all just words, but mean so much more.
labels that society has given you.
labels that society has given me.
labels that you carry for the rest of your life and try to hide with smiles.
labels that you try and hide through accomplishments.
labels that you try and hide through social conformity.
you think that looking like everyone else will solve your problems.
will ease your pain.
that somehow being “pretty” and “skinny” will fill the emptiness you feel inside.
emptiness currently filled by disappointment and self-hate.
that somehow you will finally feel loved.
because right now, you don’t.
you have forgotten what it feels like to love yourself.
all you know is hate.
all you know is disgust.
“if you lose 5 more pounds you’ll be the right size to deserve self-love.”
“if you are the skinniest girl in the room, your friends will love you more.”
“if you pretend to be happy, your parents will finally love you.”
however, you’re not alone.
you aren’t the only one who thinks like this.
according to the dove real beauty campaign:
75% of girls have truthfully reported to have low self-esteem.
only 25% feel positive about herself.

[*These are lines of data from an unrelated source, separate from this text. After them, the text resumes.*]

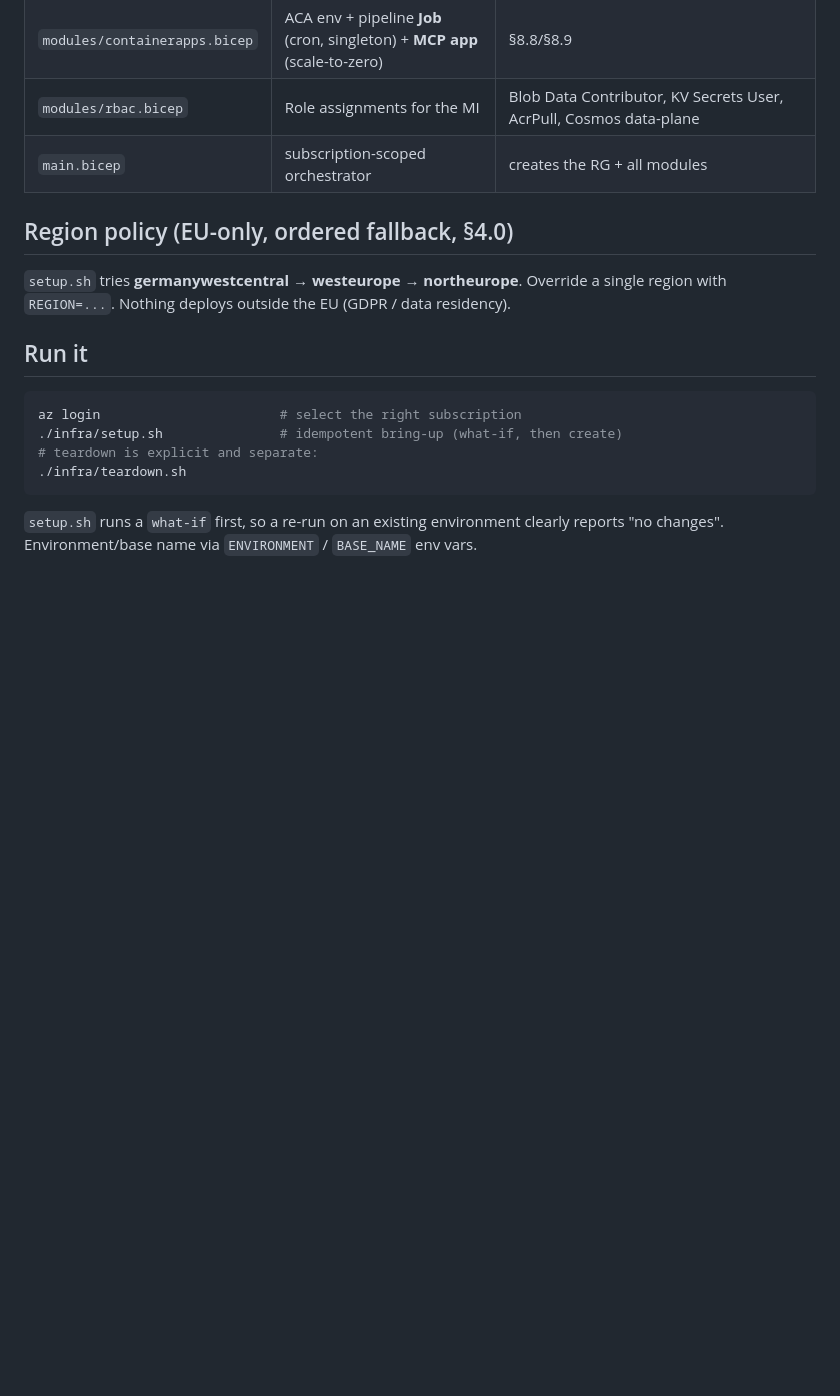
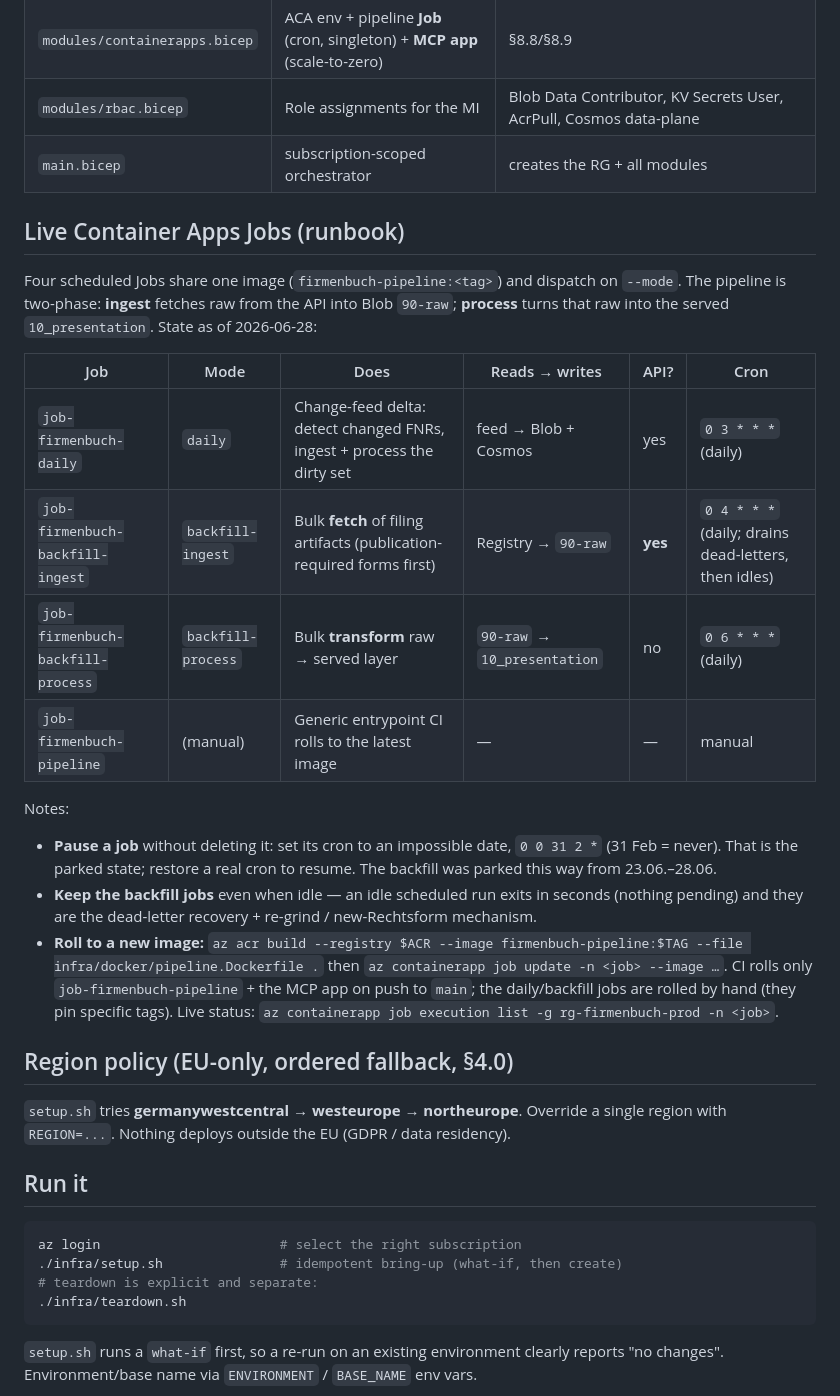
Before and after one commit to jkbngb/agentic-firmenbuch, a Markdown page: infra/README.md, the part around the change. Rendered like a GitHub page; blank space fills up the shorter version.

Commit message:
infra/README: add live Container Apps Jobs runbook
Document the four scheduled jobs (daily, backfill-ingest, backfill-process,
pipeline) — what each does, the ingest-vs-process split, read/write surfaces,
whether it hits the API, and the cron. Records the park trick (cron 0 0 31 2 *)
and the roll-to-new-image / status-check commands. Closes the ops-state doc gap
(architecture was already in Technische_Spezifikation; live job state was only in
ROADMAP + memory).

Co-Authored-By: Claude Opus 4.8 <noreply@anthropic.com>

```diff
--- a/infra/README.md
+++ b/infra/README.md
@@ -19,6 +19,31 @@ missing and leaves existing resources untouched.
 | `modules/containerapps.bicep` | ACA env + pipeline **Job** (cron, singleton) + **MCP app** (scale-to-zero) | §8.8/§8.9 |
 | `modules/rbac.bicep` | Role assignments for the MI | Blob Data Contributor, KV Secrets User, AcrPull, Cosmos data-plane |
 | `main.bicep` | subscription-scoped orchestrator | creates the RG + all modules |
+
+## Live Container Apps Jobs (runbook)
+
+Four scheduled Jobs share one image (`firmenbuch-pipeline:<tag>`) and dispatch on `--mode`.
+The pipeline is two-phase: **ingest** fetches raw from the API into Blob `90-raw`; **process**
+turns that raw into the served `10_presentation`. State as of 2026-06-28:
+
+| Job | Mode | Does | Reads → writes | API? | Cron |
+|---|---|---|---|---|---|
+| `job-firmenbuch-daily` | `daily` | Change-feed delta: detect changed FNRs, ingest + process the dirty set | feed → Blob + Cosmos | yes | `0 3 * * *` (daily) |
+| `job-firmenbuch-backfill-ingest` | `backfill-ingest` | Bulk **fetch** of filing artifacts (publication-required forms first) | Registry → `90-raw` | **yes** | `0 4 * * *` (daily; drains dead-letters, then idles) |
+| `job-firmenbuch-backfill-process` | `backfill-process` | Bulk **transform** raw → served layer | `90-raw` → `10_presentation` | no | `0 6 * * *` (daily) |
+| `job-firmenbuch-pipeline` | (manual) | Generic entrypoint CI rolls to the latest image | — | — | manual |
+
+Notes:
+- **Pause a job** without deleting it: set its cron to an impossible date, `0 0 31 2 *`
+  (31 Feb = never). That is the parked state; restore a real cron to resume. The backfill
+  was parked this way from 23.06.–28.06.
+- **Keep the backfill jobs** even when idle — an idle scheduled run exits in seconds (nothing
+  pending) and they are the dead-letter recovery + re-grind / new-Rechtsform mechanism.
+- **Roll to a new image:** `az acr build --registry $ACR --image firmenbuch-pipeline:$TAG
+  --file infra/docker/pipeline.Dockerfile .` then `az containerapp job update -n <job> --image …`.
+  CI rolls only `job-firmenbuch-pipeline` + the MCP app on push to `main`; the daily/backfill
+  jobs are rolled by hand (they pin specific tags). Live status:
+  `az containerapp job execution list -g rg-firmenbuch-prod -n <job>`.
 
 ## Region policy (EU-only, ordered fallback, §4.0)
 `setup.sh` tries **germanywestcentral → westeurope → northeurope**. Override a single
```
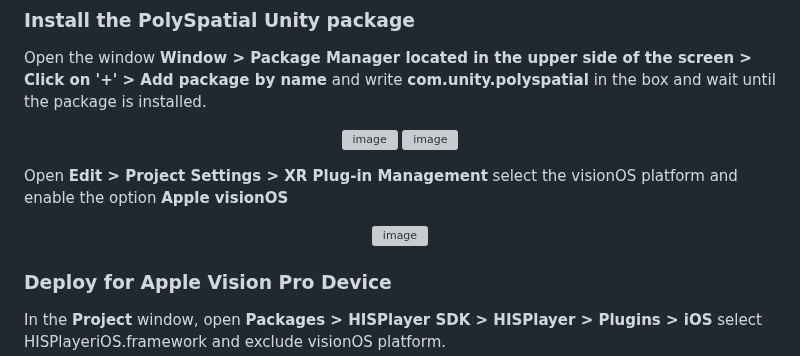
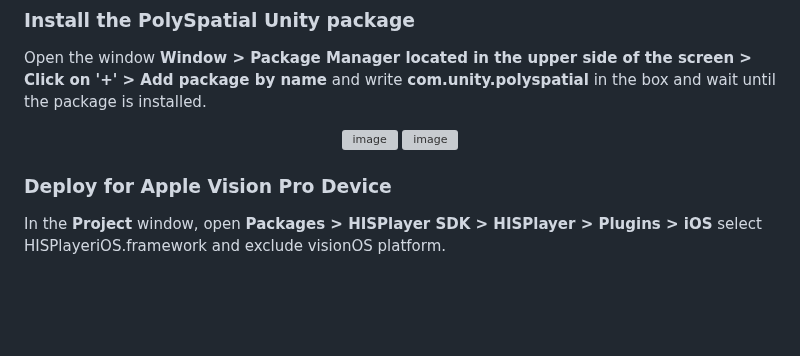
Before and after one commit to HISPlayer/UnityVisionOS-SDK, a Markdown page: setup-guide.md, the part around the change. Drawn GitHub-style; blank space fills up the shorter version; grey boxes are pictures that could not be loaded.

```diff
--- a/setup-guide.md
+++ b/setup-guide.md
@@ -62,12 +62,6 @@ Open the window **Window > Package Manager located in the upper side of the scre
 <p align="center">
 <img width=35% alt="image" src="https://github.com/HISPlayer/UnityVisionOS-SDK/assets/47497948/bb06febd-a942-4948-835d-5a6fe23e911a">
 <img width=35% alt="image" src="https://github.com/HISPlayer/UnityVisionOS-SDK/assets/47497948/fda546ce-080d-4dcb-9a66-f1a283d51d51">
-</p>
-
-Open **Edit > Project Settings > XR Plug-in Management** select the visionOS platform and enable the option **Apple visionOS**
-
-<p align="center">
-  <img width=75% alt="image" src="https://github.com/HISPlayer/UnityVisionOS-SDK/assets/47497948/9d9c4fee-94ad-451a-ae7c-6a17ef58ae9e">
 </p>
 
 ### Deploy for Apple Vision Pro Device
```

because of this, many girls stop doing activities they once loved.
they feel they aren’t worthy and don’t look good enough to dance or cheer anymore.
they base their self-worth in their jean size.
they base their self-worth in the reflection in the mirror.
underneath the trophies, the good grades and the homecoming queen sash:
we’re all the same.
we’re all desperately searching for love.
not just love from others, though:
for some of you struggling with an eating disorder, recovery seems so far away.
recovery seems impossible.
recovery seems scary.
exactly one year ago, i began my own personal journey towards recovery.
towards freedom from my own battle with anorexia.
towards the hope of one day truly loving myself.
one year ago, i decided i was worth it.
one year later, i know i am.
recently, i sat down with a recovered bulimic.
during our interview, she talked about wanting to look like the pretty, skinny girls in school and how she eventually developed her bulimia in 8th grade.
through the entire ordeal, all she wanted was to be perfect.
she hated herself and felt her parent’s love was dependent on her successes.
yet, after many years of hard work, she beat her bulimia.
now she loves herself and knows she is loved by others.
but for every story of recovery, there is still someone suffering.
someone is still battling with self-hate, self-harm and starvation.
someone is still searching for self-worth.
but it doesn’t have to end like this.
there is always hope for recovery.
if you, or someone you know, are ready to take the first steps towards eating disorder recovery, please click on the link.
you are worth love.
you are worth happiness.
you are worth life.
you are beautiful.
you deserve to love yourself.